Adopting firewall-policy-management tools: No overnight revolution
Firewall-policy-management software institutes a workflow and an automated configuration-management system that maps firewall policies to firewall rules, requires engineers to justify rules changes, and maintains a live record of all such configurations. This live record is perfect for delivering proof of compliance to auditors.
These tools can also model how firewall rules will affect network security. This capability can identify rules that are insecure and also identify redundant or out-of-date rules that require deletion.
Kramer is about halfway through implementation of FirePAC at his company but had to put the project on hold because a new PCI audit cycle required his undivided attention.
"Standing up some of our bigger firewalls, it takes time to get that thing digested and cleaned up," he said. "It's the nature of these large corporations to just have this sprawl."
Once FirePAC is up and running, Kramer hopes that his company's security engineers will buy into the product so that overall firewall rules management will improve.
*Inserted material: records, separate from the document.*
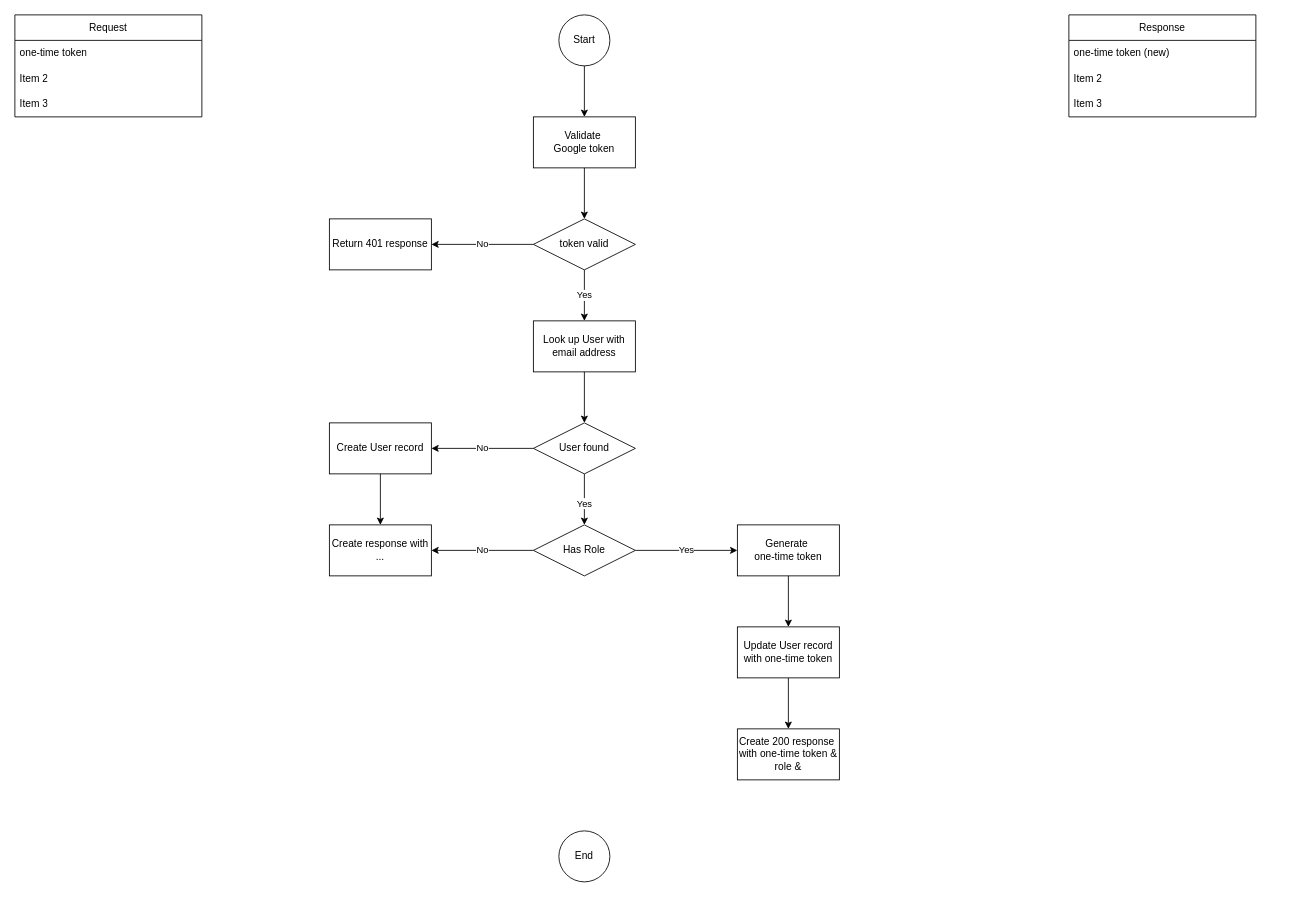
This is page "api/crud" (2 of 3) of logging/Secure implementations.drawio from danieldotskc/helloworld, a draw.io file, before an edit. Source tidied: cells renumbered, new cells numbered last; positions are measured from the earlier drawing's top-left corner, leaving out a move shared by most shapes. Both pictures are drawn from the tidied source at 85%, with x=0, y=0 at pixel (14, 14).
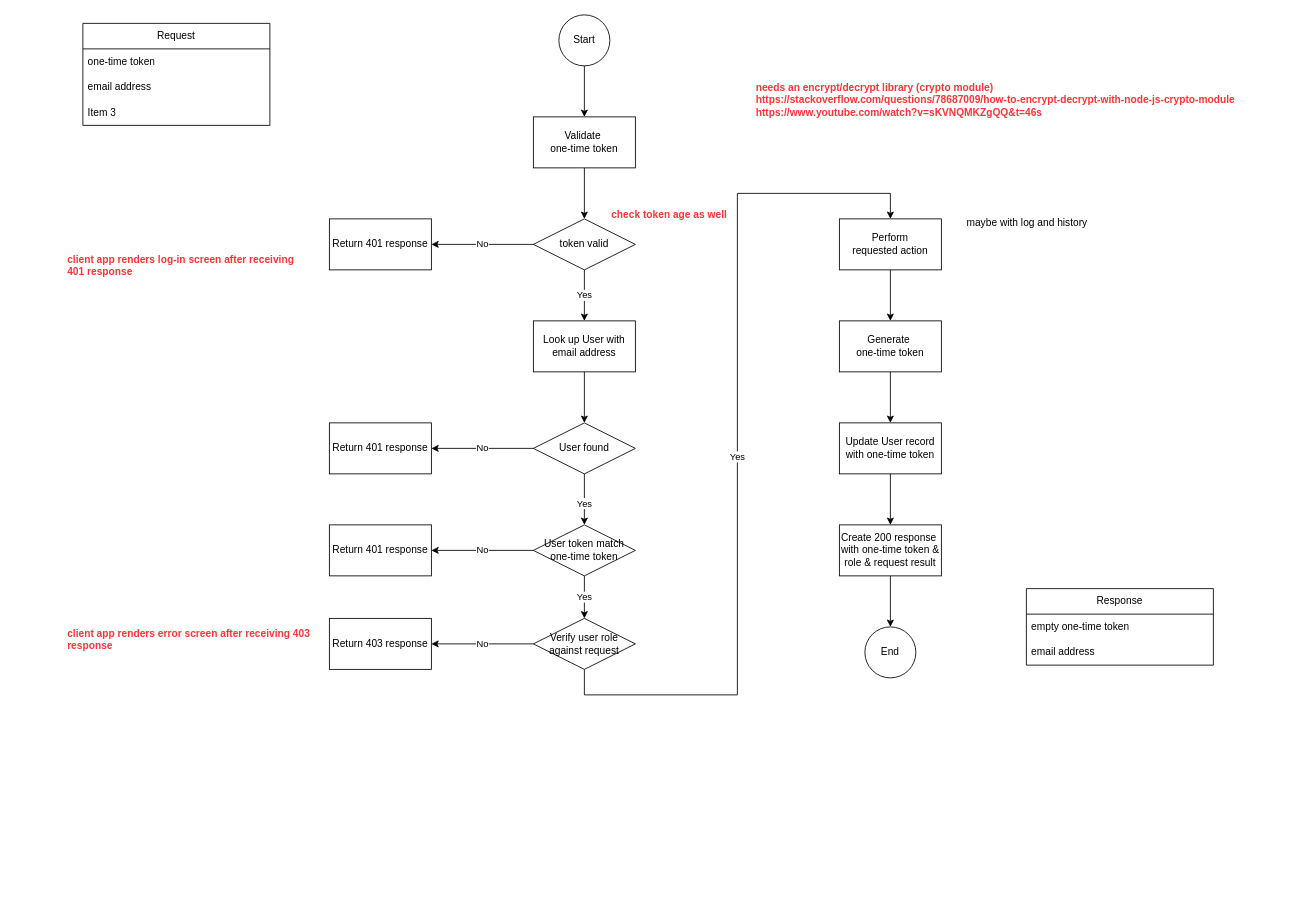
The same page after the edit.

Change to the diagram source:
```diff
@@
-    <mxCell id="5" value="Create User record" style="rounded=0;whiteSpace=wrap;html=1;" parent="1" vertex="1">
+    <mxCell id="5" value="Return 401 response" style="rounded=0;whiteSpace=wrap;html=1;" parent="1" vertex="1">
       <mxGeometry x="370" y="480" width="120" height="60" as="geometry" />
     </mxCell>
@@
-    <mxCell id="8" value="Has Role" style="shape=rhombus;perimeter=rhombusPerimeter;whiteSpace=wrap;html=1;align=center;" parent="1" vertex="1">
+    <mxCell id="8" value="User token match one-time token" style="shape=rhombus;perimeter=rhombusPerimeter;whiteSpace=wrap;html=1;align=center;" parent="1" vertex="1">
       <mxGeometry x="610" y="600" width="120" height="60" as="geometry" />
     </mxCell>
@@
-    <mxCell id="10" value="Yes" style="endArrow=classic;html=1;rounded=0;exitX=1;exitY=0.5;exitDx=0;exitDy=0;entryX=0;entryY=0.5;entryDx=0;entryDy=0;" parent="1" edge="1" source="8" target="12">
+    <mxCell id="10" value="Yes" style="endArrow=classic;html=1;rounded=0;exitX=0.5;exitY=1;exitDx=0;exitDy=0;entryX=0.5;entryY=0;entryDx=0;entryDy=0;" parent="1" edge="1" source="8" target="35">
       <mxGeometry relative="1" as="geometry" />
     </mxCell>
-    <mxCell id="11" value="Create response with&lt;div&gt;...&lt;/div&gt;" style="rounded=0;whiteSpace=wrap;html=1;" parent="1" vertex="1">
+    <mxCell id="11" value="Return 401 response" style="rounded=0;whiteSpace=wrap;html=1;" parent="1" vertex="1">
       <mxGeometry x="370" y="600" width="120" height="60" as="geometry" />
     </mxCell>
-    <mxCell id="12" value="Generate&amp;nbsp;&lt;div&gt;one-time token&lt;/div&gt;" style="rounded=0;whiteSpace=wrap;html=1;" parent="1" vertex="1">
-      <mxGeometry x="850" y="600" width="120" height="60" as="geometry" />
-    </mxCell>
-    <mxCell id="13" style="edgeStyle=orthogonalEdgeStyle;rounded=0;jettySize=auto;html=1;" parent="1" edge="1" source="14" target="26">
-      <mxGeometry relative="1" as="geometry" />
-    </mxCell>
-    <mxCell id="14" value="Update User record with one-time token" style="rounded=0;whiteSpace=wrap;html=1;" parent="1" vertex="1">
-      <mxGeometry x="850" y="720" width="120" height="60" as="geometry" />
-    </mxCell>
-    <mxCell id="15" style="endArrow=classic;html=1;rounded=0;exitX=0.5;exitY=1;exitDx=0;exitDy=0;entryX=0.5;entryY=0;entryDx=0;entryDy=0;" parent="1" edge="1" source="12" target="14">
-      <mxGeometry relative="1" as="geometry" />
-    </mxCell>
     <mxCell id="16" value="End" style="ellipse;whiteSpace=wrap;html=1;shapeInside=1;" parent="1" vertex="1">
-      <mxGeometry x="640" y="960" width="60" height="60" as="geometry" />
+      <mxGeometry x="1000" y="720" width="60" height="60" as="geometry" />
     </mxCell>
@@
-    <mxCell id="18" value="Validate&amp;nbsp;&lt;div&gt;Google token&lt;/div&gt;" style="whiteSpace=wrap;html=1;align=center;" parent="1" vertex="1">
+    <mxCell id="18" value="Validate&amp;nbsp;&lt;div&gt;one-time token&lt;/div&gt;" style="whiteSpace=wrap;html=1;align=center;" parent="1" vertex="1">
       <mxGeometry x="610" y="120" width="120" height="60" as="geometry" />
     </mxCell>
@@
-    <mxCell id="25" style="endArrow=classic;html=1;rounded=0;exitX=0.5;exitY=1;exitDx=0;exitDy=0;entryX=0.5;entryY=0;entryDx=0;entryDy=0;" parent="1" edge="1" source="5" target="11">
-      <mxGeometry relative="1" as="geometry" />
-    </mxCell>
-    <mxCell id="26" value="Create 200 response&amp;nbsp;&lt;div&gt;with one-time &lt;span style=&quot;background-color: transparent; color: light-dark(rgb(0, 0, 0), rgb(255, 255, 255));&quot;&gt;token &amp;amp; role &amp;amp;&lt;/span&gt;&lt;/div&gt;" style="whiteSpace=wrap;html=1;rounded=0;" parent="1" vertex="1">
-      <mxGeometry x="850" y="840" width="120" height="60" as="geometry" />
-    </mxCell>
     <mxCell id="27" value="Request" style="swimlane;fontStyle=0;horizontal=1;startSize=30;whiteSpace=wrap;html=1;" parent="1" vertex="1">
-      <mxGeometry width="220" height="120" as="geometry" />
+      <mxGeometry x="80" y="10" width="220" height="120" as="geometry" />
     </mxCell>
@@
-    <mxCell id="29" value="Item 2" style="text;strokeColor=none;fillColor=none;align=left;verticalAlign=middle;spacingLeft=4;spacingRight=4;overflow=hidden;whiteSpace=wrap;html=1;" parent="27" vertex="1">
+    <mxCell id="29" value="email address" style="text;strokeColor=none;fillColor=none;align=left;verticalAlign=middle;spacingLeft=4;spacingRight=4;overflow=hidden;whiteSpace=wrap;html=1;" parent="27" vertex="1">
       <mxGeometry y="60" width="220" height="30" as="geometry" />
     </mxCell>
@@
     <mxCell id="31" value="Response" style="swimlane;fontStyle=0;horizontal=1;startSize=30;whiteSpace=wrap;html=1;" parent="1" vertex="1">
-      <mxGeometry x="1240" width="220" height="120" as="geometry" />
+      <mxGeometry x="1190" y="675" width="220" height="90" as="geometry" />
     </mxCell>
-    <mxCell id="32" value="one-time token (new)" style="text;strokeColor=none;fillColor=none;align=left;verticalAlign=middle;spacingLeft=4;spacingRight=4;overflow=hidden;whiteSpace=wrap;html=1;" parent="31" vertex="1">
+    <mxCell id="32" value="empty one-time token" style="text;strokeColor=none;fillColor=none;align=left;verticalAlign=middle;spacingLeft=4;spacingRight=4;overflow=hidden;whiteSpace=wrap;html=1;" parent="31" vertex="1">
       <mxGeometry y="30" width="220" height="30" as="geometry" />
     </mxCell>
-    <mxCell id="33" value="Item 2" style="text;strokeColor=none;fillColor=none;align=left;verticalAlign=middle;spacingLeft=4;spacingRight=4;overflow=hidden;whiteSpace=wrap;html=1;" parent="31" vertex="1">
+    <mxCell id="33" value="email address" style="text;strokeColor=none;fillColor=none;align=left;verticalAlign=middle;spacingLeft=4;spacingRight=4;overflow=hidden;whiteSpace=wrap;html=1;" parent="31" vertex="1">
       <mxGeometry y="60" width="220" height="30" as="geometry" />
     </mxCell>
-    <mxCell id="34" value="Item 3" style="text;strokeColor=none;fillColor=none;align=left;verticalAlign=middle;spacingLeft=4;spacingRight=4;overflow=hidden;whiteSpace=wrap;html=1;" parent="31" vertex="1">
-      <mxGeometry y="90" width="220" height="30" as="geometry" />
-    </mxCell>
+    <mxCell id="35" value="Verify user role against request" style="shape=rhombus;perimeter=rhombusPerimeter;whiteSpace=wrap;html=1;align=center;" parent="1" vertex="1">
+      <mxGeometry x="610" y="710" width="120" height="60" as="geometry" />
+    </mxCell>
+    <mxCell id="36" value="Yes" style="endArrow=classic;html=1;rounded=0;exitX=0.5;exitY=1;exitDx=0;exitDy=0;entryX=0.5;entryY=0;entryDx=0;entryDy=0;" parent="1" edge="1" source="35" target="41">
+      <mxGeometry x="-0.03" relative="1" as="geometry">
+        <Array as="points">
+          <mxPoint x="670" y="800" />
+          <mxPoint x="850" y="800" />
+          <mxPoint x="850" y="210" />
+          <mxPoint x="1030" y="210" />
+        </Array>
+      </mxGeometry>
+    </mxCell>
+    <mxCell id="37" value="&lt;b style=&quot;color: rgb(255, 51, 51);&quot;&gt;check token age as well&lt;/b&gt;" style="text;html=1;whiteSpace=wrap;strokeColor=none;fillColor=none;align=left;verticalAlign=middle;rounded=0;" parent="1" vertex="1">
+      <mxGeometry x="700" y="220" width="180" height="30" as="geometry" />
+    </mxCell>
+    <mxCell id="38" value="&lt;b style=&quot;color: rgb(255, 51, 51);&quot;&gt;client app renders log-in screen after receiving 401 response&lt;/b&gt;" style="text;html=1;whiteSpace=wrap;strokeColor=none;fillColor=none;align=left;verticalAlign=middle;rounded=0;" parent="1" vertex="1">
+      <mxGeometry x="60" y="280" width="290" height="30" as="geometry" />
+    </mxCell>
+    <mxCell id="39" value="Return 403 response" style="rounded=0;whiteSpace=wrap;html=1;" parent="1" vertex="1">
+      <mxGeometry x="370" y="710" width="120" height="60" as="geometry" />
+    </mxCell>
+    <mxCell id="40" value="No" style="endArrow=classic;html=1;rounded=0;exitX=0;exitY=0.5;exitDx=0;exitDy=0;entryX=1;entryY=0.5;entryDx=0;entryDy=0;" parent="1" edge="1" source="35" target="39">
+      <mxGeometry relative="1" as="geometry" />
+    </mxCell>
+    <mxCell id="41" value="Perform&lt;div&gt;requested action&lt;/div&gt;" style="rounded=0;whiteSpace=wrap;html=1;" parent="1" vertex="1">
+      <mxGeometry x="970" y="240" width="120" height="60" as="geometry" />
+    </mxCell>
+    <mxCell id="12" value="Generate&amp;nbsp;&lt;div&gt;one-time token&lt;/div&gt;" style="rounded=0;whiteSpace=wrap;html=1;" parent="1" vertex="1">
+      <mxGeometry x="970" y="360" width="120" height="60" as="geometry" />
+    </mxCell>
+    <mxCell id="42" style="edgeStyle=orthogonalEdgeStyle;rounded=0;jettySize=auto;html=1;" parent="1" edge="1" source="14" target="43">
+      <mxGeometry relative="1" as="geometry" />
+    </mxCell>
+    <mxCell id="14" value="Update User record with one-time token" style="rounded=0;whiteSpace=wrap;html=1;" parent="1" vertex="1">
+      <mxGeometry x="970" y="480" width="120" height="60" as="geometry" />
+    </mxCell>
+    <mxCell id="15" style="endArrow=classic;html=1;rounded=0;exitX=0.5;exitY=1;exitDx=0;exitDy=0;entryX=0.5;entryY=0;entryDx=0;entryDy=0;" parent="1" edge="1" source="12" target="14">
+      <mxGeometry relative="1" as="geometry" />
+    </mxCell>
+    <mxCell id="43" value="Create 200 response&amp;nbsp;&lt;div&gt;with one-time &lt;span style=&quot;background-color: transparent; color: light-dark(rgb(0, 0, 0), rgb(255, 255, 255));&quot;&gt;token &amp;amp; role &amp;amp; request result&lt;/span&gt;&lt;/div&gt;" style="whiteSpace=wrap;html=1;rounded=0;" parent="1" vertex="1">
+      <mxGeometry x="970" y="600" width="120" height="60" as="geometry" />
+    </mxCell>
+    <mxCell id="44" style="edgeStyle=orthogonalEdgeStyle;rounded=0;jettySize=auto;html=1;entryX=0.5;entryY=0;entryDx=0;entryDy=0;exitX=0.5;exitY=1;exitDx=0;exitDy=0;" parent="1" edge="1" source="41" target="12">
+      <mxGeometry relative="1" as="geometry" />
+    </mxCell>
+    <mxCell id="45" style="edgeStyle=orthogonalEdgeStyle;rounded=0;jettySize=auto;html=1;exitX=0.5;exitY=1;exitDx=0;exitDy=0;entryX=0.5;entryY=0;entryDx=0;entryDy=0;" parent="1" edge="1" source="43" target="16">
+      <mxGeometry relative="1" as="geometry" />
+    </mxCell>
+    <mxCell id="46" value="&lt;b style=&quot;color: rgb(255, 51, 51);&quot;&gt;client app renders error screen after receiving 403 response&lt;/b&gt;" style="text;html=1;whiteSpace=wrap;strokeColor=none;fillColor=none;align=left;verticalAlign=middle;rounded=0;" parent="1" vertex="1">
+      <mxGeometry x="60" y="720" width="290" height="30" as="geometry" />
+    </mxCell>
+    <mxCell id="47" value="&lt;font color=&quot;#ff3333&quot;&gt;&lt;b&gt;needs an encrypt/decrypt library (crypto module)&lt;/b&gt;&lt;/font&gt;&lt;div&gt;&lt;font color=&quot;#ff3333&quot;&gt;&lt;b&gt;https://stackoverflow.com/questions/78687009/how-to-encrypt-decrypt-with-node-js-crypto-module&lt;/b&gt;&lt;/font&gt;&lt;/div&gt;&lt;div&gt;&lt;font color=&quot;#ff3333&quot;&gt;&lt;b&gt;https://www.youtube.com/watch?v=sKVNQMKZgQQ&amp;amp;t=46s&lt;/b&gt;&lt;/font&gt;&lt;/div&gt;" style="text;html=1;whiteSpace=wrap;strokeColor=none;fillColor=none;align=left;verticalAlign=middle;rounded=0;" parent="1" vertex="1">
+      <mxGeometry x="870" y="70" width="628" height="60" as="geometry" />
+    </mxCell>
+    <mxCell id="48" value="maybe with log and history" style="text;html=1;whiteSpace=wrap;strokeColor=none;fillColor=none;align=left;verticalAlign=middle;rounded=0;" parent="1" vertex="1">
+      <mxGeometry x="1118" y="230" width="180" height="30" as="geometry" />
+    </mxCell>
```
"I'm the auditor, and I'm the one getting the most benefit from it [initially]," he said. "The security engineers are not quite onboard yet. There are some organizational challenges in our company as to middle management's ability to get groups to work together. So the people who run day-to-day security and configuration of the routers and firewalls are isolated from the risk management organization that drives security architecture for the entire organization."
Kramer simply needs visibility into what the security engineers are doing with the firewalls. "But I'm confident that when we get it going and get stuff cleaned up, people will start buying into it more."
Let us know what you think about the story; email: Shamus McGillicuddy, News Director